The “Lumbar Bridge” exercise is a common strengthening exercise used by most physical therapists for either strengthening the lumbar spine, hamstrings, or the posterior hip muscles. It’s been around forever, and is also sometimes used in Yoga or Pilates class. I’ve had some clients do this in an “Abs class” in the local gym. If you do a google search, you will find lots of articles stating the lumbar bridge is something you should be doing to “keep your core strong” and “help with low back pain”. An example of this exercise can be found here:
When I was a new physical therapist, I prescribed this exercise for my low back patients as it was, (and to a certain extent) still is, the current standard of care. Interestingly enough, I have had more than a few patients return to the clinic after performing this exercise with increased low back pain. They were upset, and I couldn’t explain the reason why this exercise hurt. After all, this is what was instructed to me in physical therapy school.
One common explanation about why this exercise hurts, is that patients were lifting their hips too high. As a result, the excessive backward bending was hurting their back. But when I reviewed the exercises with my patients, they were not doing any backward bending and performing them “correctly”.
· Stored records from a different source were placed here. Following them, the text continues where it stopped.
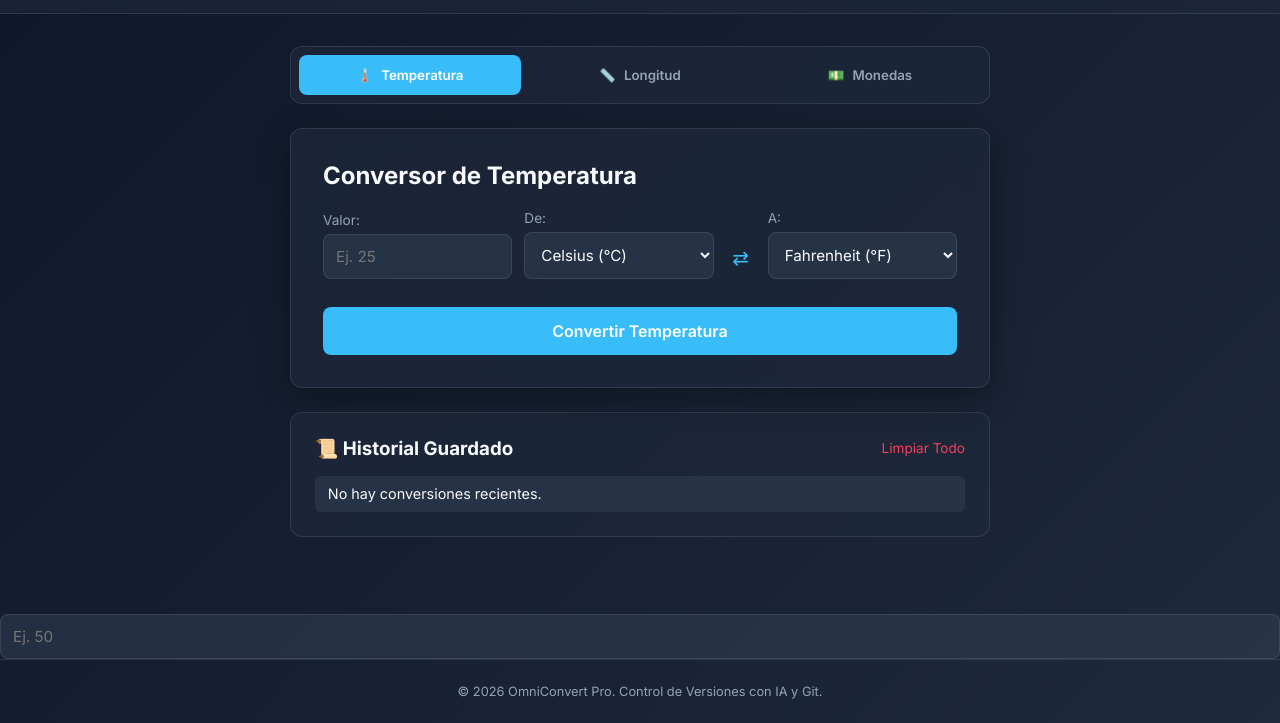
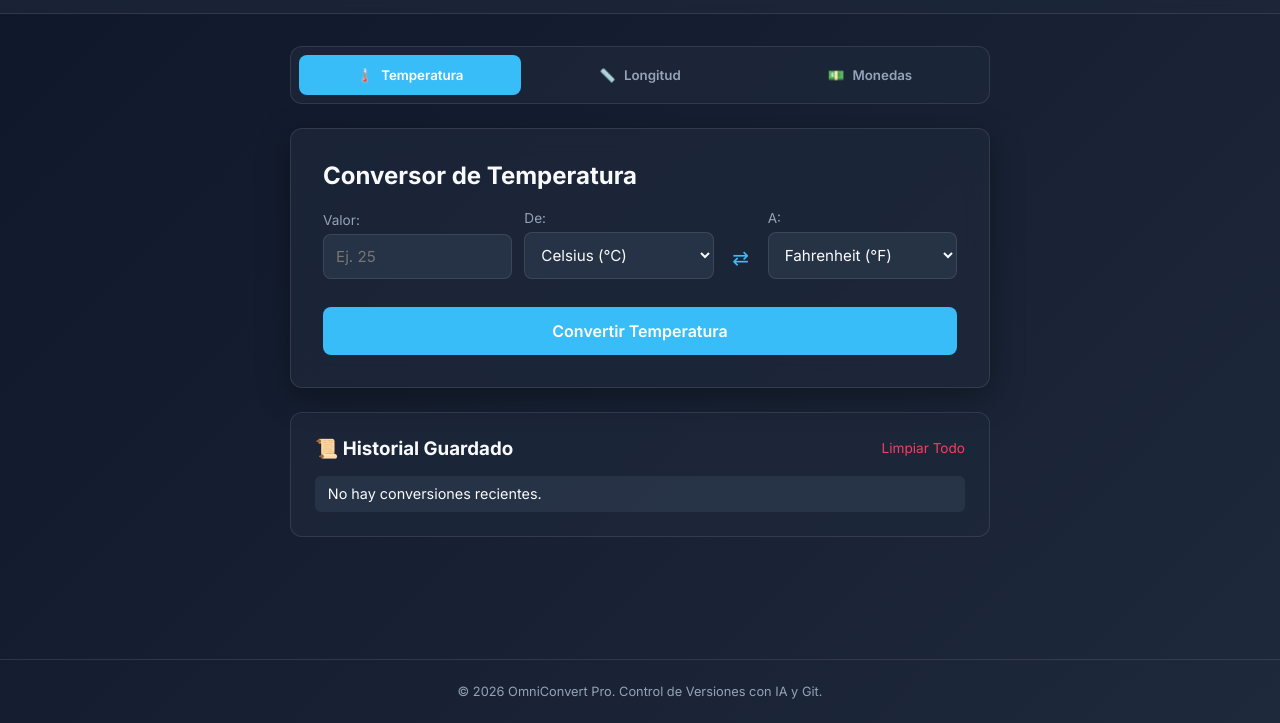
Before and after one commit to AngelDST13/Commits-y-Pull-Requests-con-IA-, a plain HTML site: page index.html in a window 1280 px wide. Shown: the part 77-800 px from the top of the page. Drawn offline with Linux system fonts and the light colour scheme.

Commit message:
fix(html): optimizar atributos de inputs y validar jerarquia del footer
Se agregan inputmode decimal y autocomplete off a los campos de texto numericos para mejorar la experiencia de usuario y se confirma la estructura final del marcado.

```diff
--- a/index.html
+++ b/index.html
@@ -48,7 +48,7 @@
         <div class="converter-grid">
           <div class="input-group">
             <label for="tempInput">Valor:</label>
-            <input type="number" id="tempInput" placeholder="Ej. 25" step="any">
+            <input type="number" id="tempInput" placeholder="Ej. 25" step="any" inputmode="decimal" autocomplete="off">
           </div>
           <div class="input-group">
             <label for="tempFrom">De:</label>
@@ -77,7 +77,7 @@
         <div class="converter-grid">
           <div class="input-group">
             <label for="lengthInput">Valor:</label>
-            <input type="number" id="lengthInput" placeholder="Ej. 100" min="0" step="any">
+            <input type="number" id="lengthInput" placeholder="Ej. 100" min="0" step="any" inputmode="decimal" autocomplete="off">
           </div>
           <div class="input-group">
             <label for="lengthFrom">De:</label>
@@ -114,7 +114,7 @@
         <div class="converter-grid">
           <div class="input-group">
             <label for="currencyInput">Monto:</label>
-            <input type="number" id="currencyInput" placeholder="Ej. 50" min="0" step="any">
+            <input type="number" id="currencyInput" placeholder="Ej. 50" min="0" step="any" inputmode="decimal" autocomplete="off">
           </div>
           <div class="input-group">
             <label for="currencyFrom">De:</label>
@@ -155,20 +155,11 @@
         <button id="clearHistoryBtn" class="btn-clear">Limpiar Todo</button>
       </div>
       <ul id="historyList" class="history-list">
-        <!-- Generado dinámicamente -->
+        <!-- Generado dinámicamente por JavaScript -->
       </ul>
     </section>
 
   </main>
-
-  <input
-  type="number"
-  id="currencyInput"
-  placeholder="Ej. 50"
-  min="0"
-  step="any"
-  inputmode="decimal"
-/>
 
   <!-- FOOTER -->
   <footer class="app-footer">
```
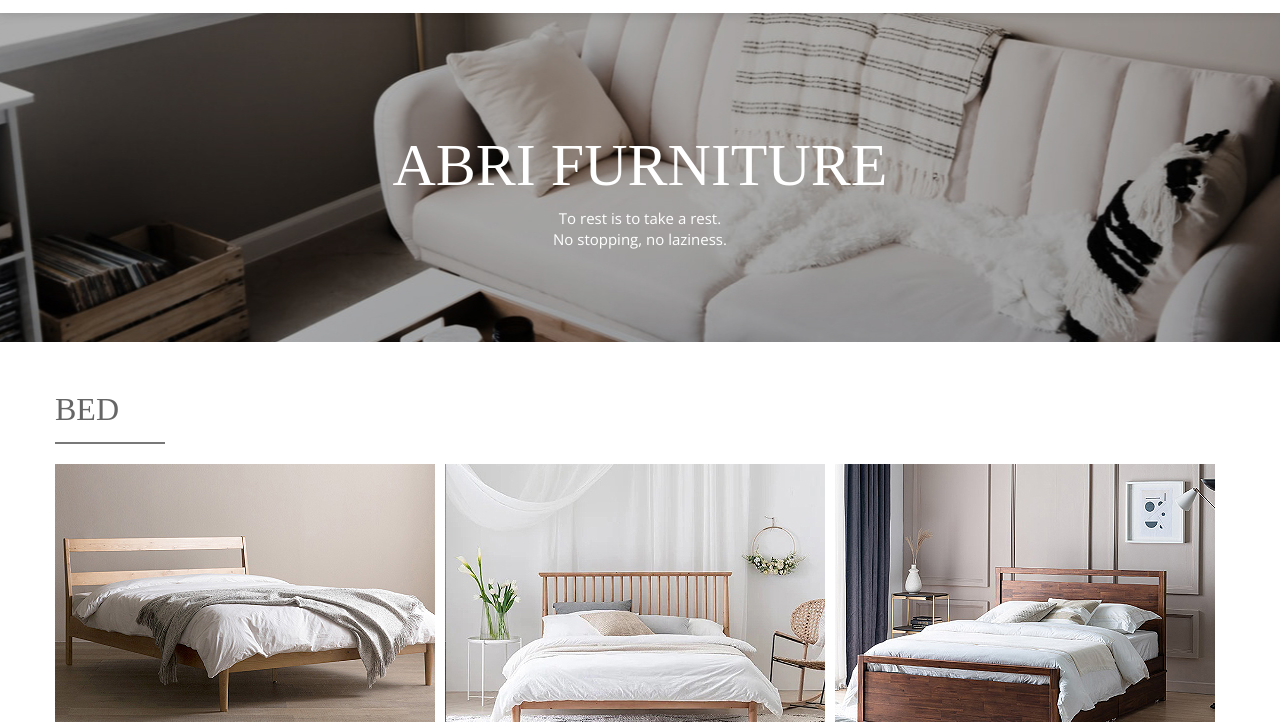
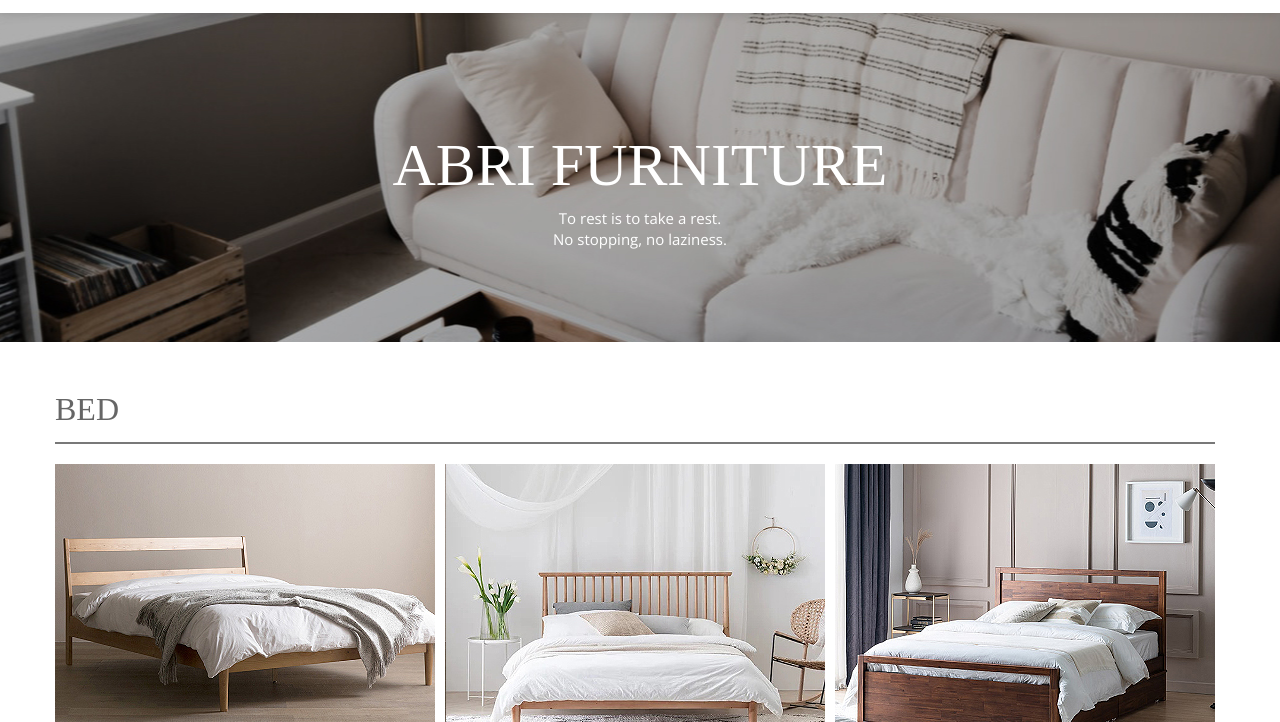
Before and after one commit to su05775/ABRI, a plain HTML site: page bed.html in a window 1280 px wide. Shown: the part 78-800 px from the top of the page. Drawn offline with nearby package versions, Linux system fonts and the light colour scheme; a web font is replaced by a local one.

Commit message:
2020.10.30

```diff
--- a/css/style.css
+++ b/css/style.css
@@ -400,7 +400,7 @@ header .intro-text {
 .dresser-sec01-main {
 	border-bottom: 2px solid #787878;
 	margin-bottom:  20px;
-	width: 110px;
+	width: 1160px;
 }
 .dresser-sec01-main h1 {
 	margin: 50px 0 15px 0;
```
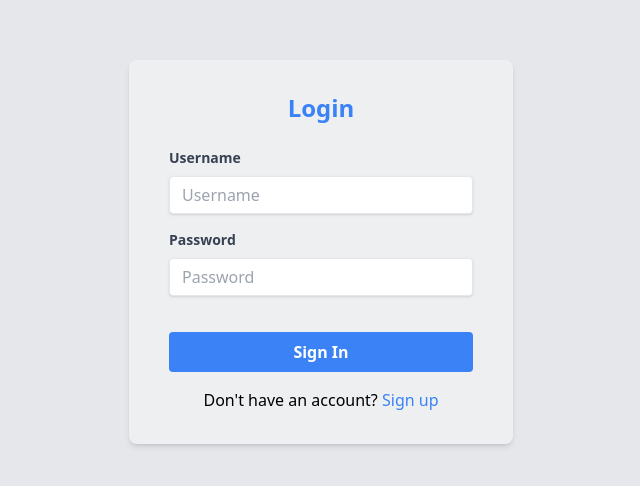
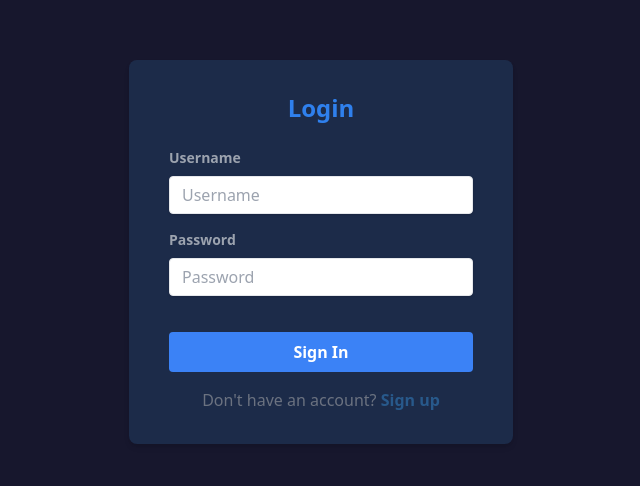
Before and after one commit to Hamza-El-Fahli/Educraft_Server, a Next.js app: page /login in a window 1280 px wide. Shown: the part 140-626 px from the top of the page, without its empty margins (319-959 px from the left). Built offline with nearby package versions, Linux system fonts and the light colour scheme.

Commit message:
wip: Login Page
- install Axios
- add user authentification
- show message of user not found on UX

```diff
--- a/package.json
+++ b/package.json
@@ -9,6 +9,7 @@
     "lint": "next lint"
   },
   "dependencies": {
+    "axios": "^1.6.7",
     "mongoose": "^8.2.0",
     "next": "14.1.0",
     "react": "^18",
--- a/src/app/(authentification)/login/page.tsx
+++ b/src/app/(authentification)/login/page.tsx
@@ -1,22 +1,54 @@
 "use client";
+import axios from "axios";
 import Link from "next/link";
 import { useRouter } from "next/navigation";
 
-export default function Login() {
+interface User {
+  _id: string;
+  name: string;
+}
+
+export default function Login(): JSX.Element {
   const router = useRouter();
-  const handleClick = (e: any) => {
+
+  const handleSubmit = async (e: React.FormEvent<HTMLFormElement>): Promise<void> => {
     e.preventDefault();
-    router.push("/dashboard");
+    const target = e.target as typeof e.target & {
+      username: { value: string };
+      password: { value: string };
+    };
+
+    const name = target.username.value;
+    const password = target.password.value;
+
+    try {
+      const checkUserCall = await axios.post<User>(`http://localhost:3000/api/users`, { name, password });
+      const checkUser = checkUserCall.data;
+
+      if (checkUser.hasOwnProperty('_id')) {
+        window.alert(`user ${checkUser.name} has id of ${checkUser._id}`);
+        router.push("/dashboard");
+      } else {
+        document.getElementById("loginError")?.classList.remove('hidden');
+      }
+    } catch (error) {
+      console.error('Error during login:', error);
+      // Handle error, show error message, etc.
+    }
   };
+
+
   return (
-    <div className="bg-gray-200 flex justify-center items-center  h-screen">
-      <div className=" backdrop-filter  bg-white bg-opacity-30 shadow-md rounded-lg px-10 py-8 mb-4 flex flex-col w-96">
-        <h1 className="text-center text-2xl font-bold text-blue-500 mb-6">
+    <div className="bg-primary flex justify-center items-center  h-screen">
+      <form className=" backdrop-filter  bg-third bg-opacity-30 shadow-md rounded-lg px-10 py-8 mb-4 flex flex-col w-96"
+      onSubmit={handleSubmit}
+      >
+        <h1 className="text-center text-2xl font-bold text-firstBlue mb-6">
           Login
         </h1>
         <div className="mb-4">
           <label
-            className="block text-gray-700 text-sm font-bold mb-2"
+            className="block text-gray-400 text-sm font-bold mb-2"
             htmlFor="username"
           >
             Username
@@ -24,13 +56,15 @@ export default function Login() {
           <input
             className="bg-opacity-20 backdrop-filter  shadow appearance-none border rounded w-full py-2 px-3 text-gray-700 leading-tight focus:outline-none focus:shadow-outline"
             id="username"
+            name="username"
             type="text"
             placeholder="Username"
+            required
           />
         </div>
         <div className="mb-6">
           <label
-            className="block text-gray-700 text-sm font-bold mb-2"
+            className="block text-gray-400 text-sm font-bold mb-2"
             htmlFor="password"
           >
             Password
@@ -38,24 +72,26 @@ export default function Login() {
           <input
             className="bg-opacity-20 backdrop-filter  shadow appearance-none border rounded w-full py-2 px-3 text-gray-700 mb-3 leading-tight focus:outline-none focus:shadow-outline"
             id="password"
+            name="password"
             type="password"
             placeholder="Password"
+            required
           />
         </div>
+        <div className="text-center text-red-300 hidden" id="loginError" style={{marginTop : "-24px"}}>Impossible de trouver votre compte</div>
         <button
           className="bg-blue-500 hover:bg-blue-700 text-white font-bold py-2 px-4 rounded focus:outline-none focus:shadow-outline"
-          type="button"
-          onClick={handleClick}
+          type="submit"
         >
           Sign In
         </button>
-        <p className="mt-4 text-center">
+        <p className="mt-4 text-center text-gray-500  cursor-default">
           Don't have an account?{" "}
-          <Link href="/signup" className="text-blue-500 hover:underline">
+          <Link href="/signup" className="text-third font-bold hover:underline cursor-pointer">
             Sign up
           </Link>
         </p>
-      </div>
+      </form>
     </div>
   );
 }
--- a/src/app/api/quizes/route.ts
+++ b/src/app/api/quizes/route.ts
@@ -8,14 +8,12 @@ import { NextRequest, NextResponse } from "next/server";
 export async function POST(request: NextRequest) {
     try {
         const { chapter_id, question, correct_answer, options }:
-         { chapter_id: string, question: string, correct_answer: number, options: string[] } = await request.json()
+            { chapter_id: string, question: string, correct_answer: number, options: string[] } = await request.json()
         await connectDB()
         const res = await Quizes.create({ chapter_id, question, correct_answer, options })
-        console.log(res.id)
-        return NextResponse.json({message:'quiz created successfully' ,id : res.id})
-
+        return NextResponse.json({ message: 'Quiz Created successfully', id: res.id })
     } catch (error) {
-        return NextResponse.json({message:'No Quizes were created' ,context : error})
+        return NextResponse.json({ message: 'No Quizes were created', context: error })
 
     }
 
@@ -26,7 +24,7 @@ export async function POST(request: NextRequest) {
 export async function GET(request: NextRequest) {
     try {
         await connectDB();
-        const chapter_id =  request.nextUrl.searchParams.get('chapter_id');
+        const chapter_id = request.nextUrl.searchParams.get('chapter_id');
         console.log(chapter_id)
         let filter: any = {};
         if (chapter_id) {
--- a/src/app/api/users/route.ts
+++ b/src/app/api/users/route.ts
@@ -36,10 +36,14 @@ export async function GET(){
 export async function POST(request: NextRequest) {
     try {
       const data = await request.json();
-      const { email, password } = data;
+      const { email, password , name } = data;
 
       await connectDB();
-      const user = await Users.findOne({ email, password });
+      let user:any ;
+      if(name)
+         user = await Users.findOne({  password , name  });
+      else
+         user = await Users.findOne({ email, password   });
 
       if (user) {
         return NextResponse.json(user);
```
Also changed, not shown: src/app/api/quizes/[id]/route.ts (+0 -7 lines), tailwind.config.ts (line endings or trailing spaces), 1 other file (tests, documents, lock files or other folders).
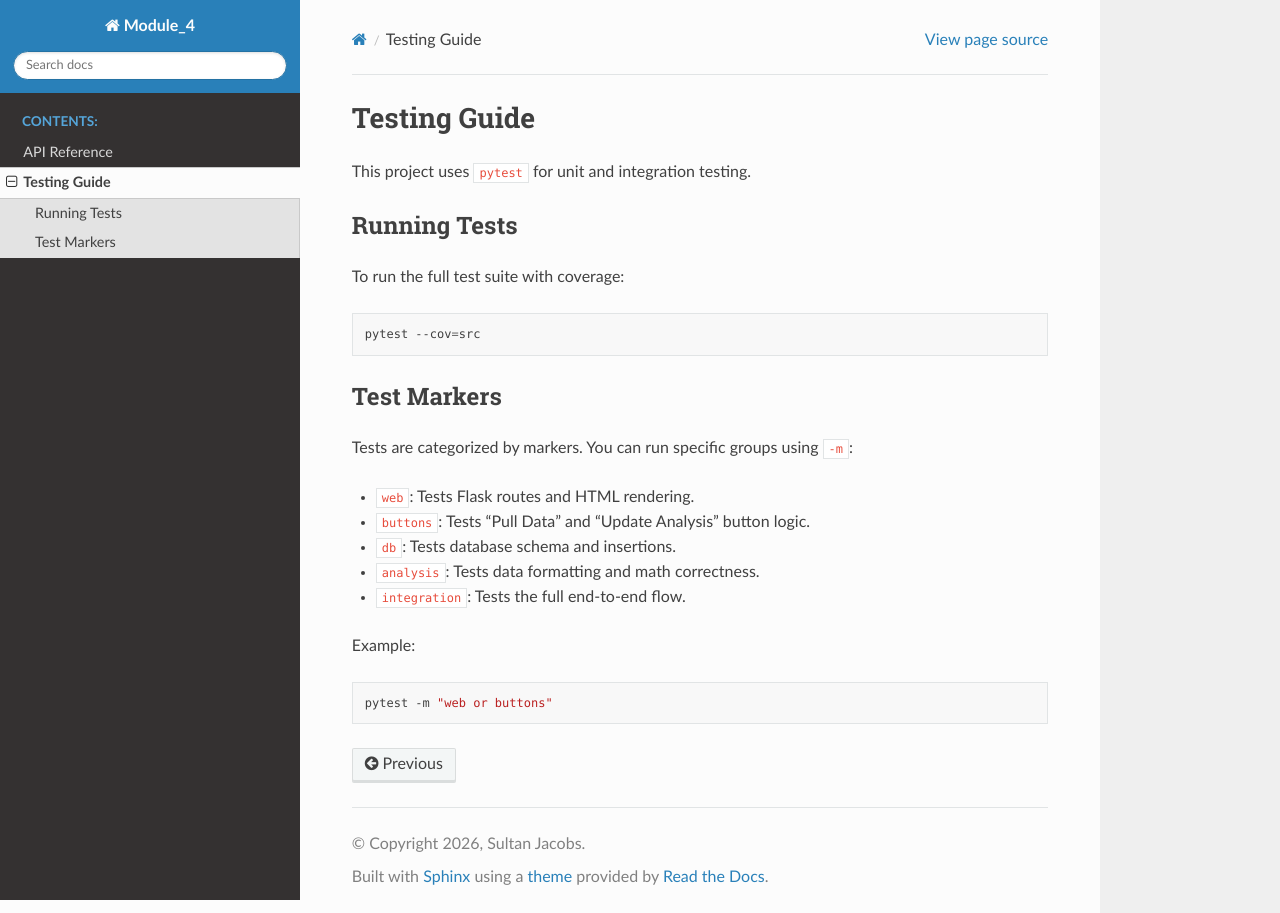
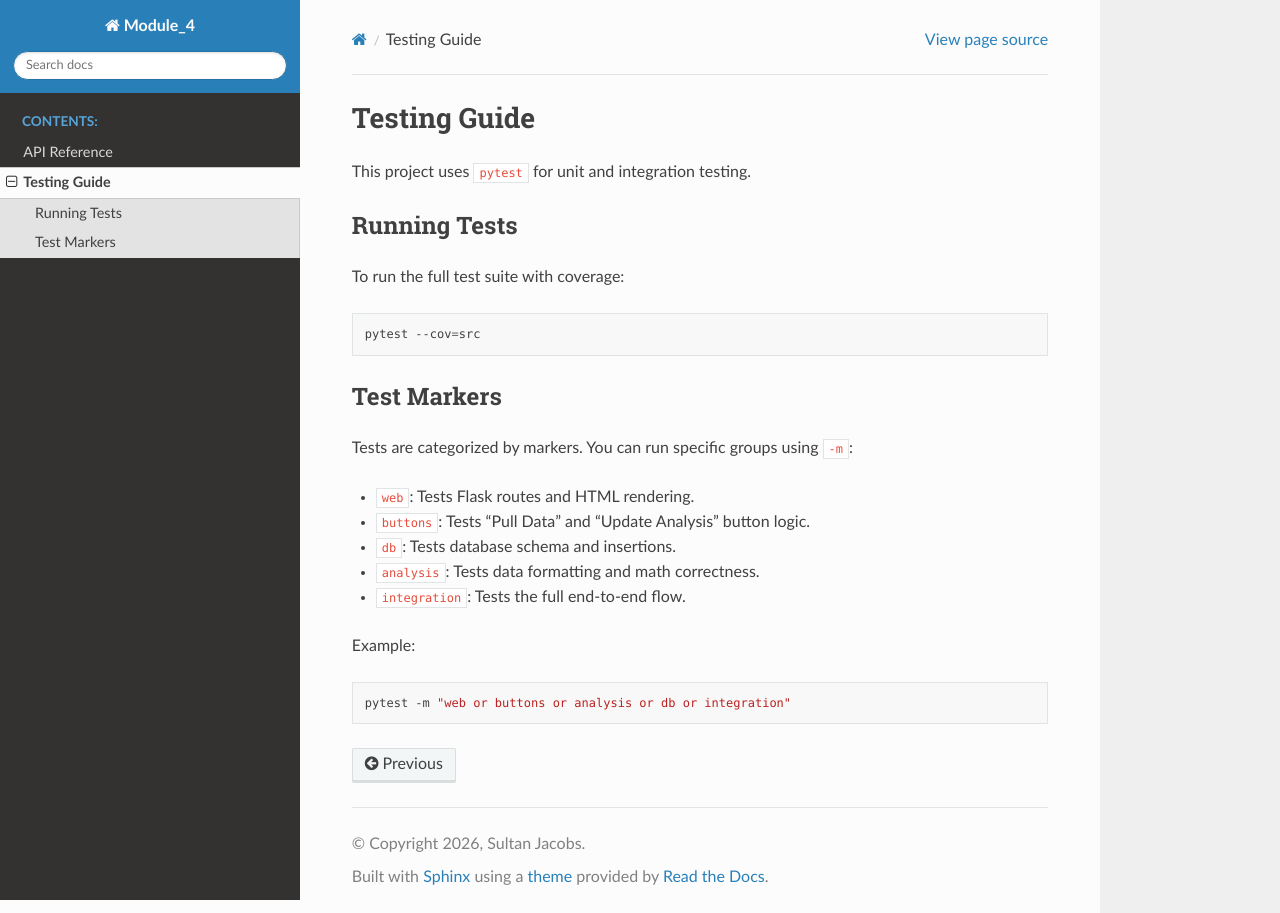
Before and after one commit to Lithe-exe/jhu_software_concepts, a Sphinx documentation site: the page built from Module_4/docs/source/testing.rst, in a window 1280 px wide. Built offline with Sphinx 7.4.7 and the Read the Docs theme 3.1.0, drawn with Linux system fonts in a browser that asks for light colours.

Commit message:
Final push with testing page update

```diff
--- a/Module_4/docs/source/testing.rst
+++ b/Module_4/docs/source/testing.rst
@@ -25,4 +25,4 @@ Example:
 
 .. code-block:: bash
 
-   pytest -m "web or buttons"
+   pytest -m "web or buttons or analysis or db or integration"
```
I have no doubt the lumbar bridge is an effective exercise for building muscle strength, but I believe that this exercise (and other exercises common in physical therapy) has excessive sheering or sheer force through the lumbar spine, and this is likely the reason this exercise hurts for a subgroup of people.
What is sheer force? Sheer force is deformation of a material substance in which parallel internal surfaces slide past one another. Great examples of this in everyday life is that sheer force is what allows scissors to cut paper and sandpaper to remove paint and reveal smooth wood. This type of force on the body and joints are extremely powerful and can break tissue much faster than other types of force on the spine.
If you are a 20 year-old athlete with no history of back problems, this is a great exercise to improve athletic performance and core strength. If you a 50 year-old with a disc problem and maybe some lumbar instability, or experience acute disc pain, there is some risk that the lumbar bridge will hurt or make your symptoms worse.
Despite its common use in exercise classes and physical therapy clinics, I made the decision several years ago to stop doing this exercise (along with the pelvic tilt and a few other exercises, but that’s another blog post). The challenge for the physical therapist is to efficiently pick the exercises that have the least risk and have the best chance of having a good outcome. The lumbar bridge is one of those exercises where I believe the perceived benefit of the exercise does not outweigh the risk.
This is what my business tag line, “Innovative solutions for pain”, is trying to convey. The whole idea of my practice is to provide smart and compelling approaches to spine pain and orthopedic injuries. Progressive ideas, based on science, to give you the best outcomes with the least amount of risk. This is the kind of care and attention that my business puts into your physical therapy and to your road to recovery.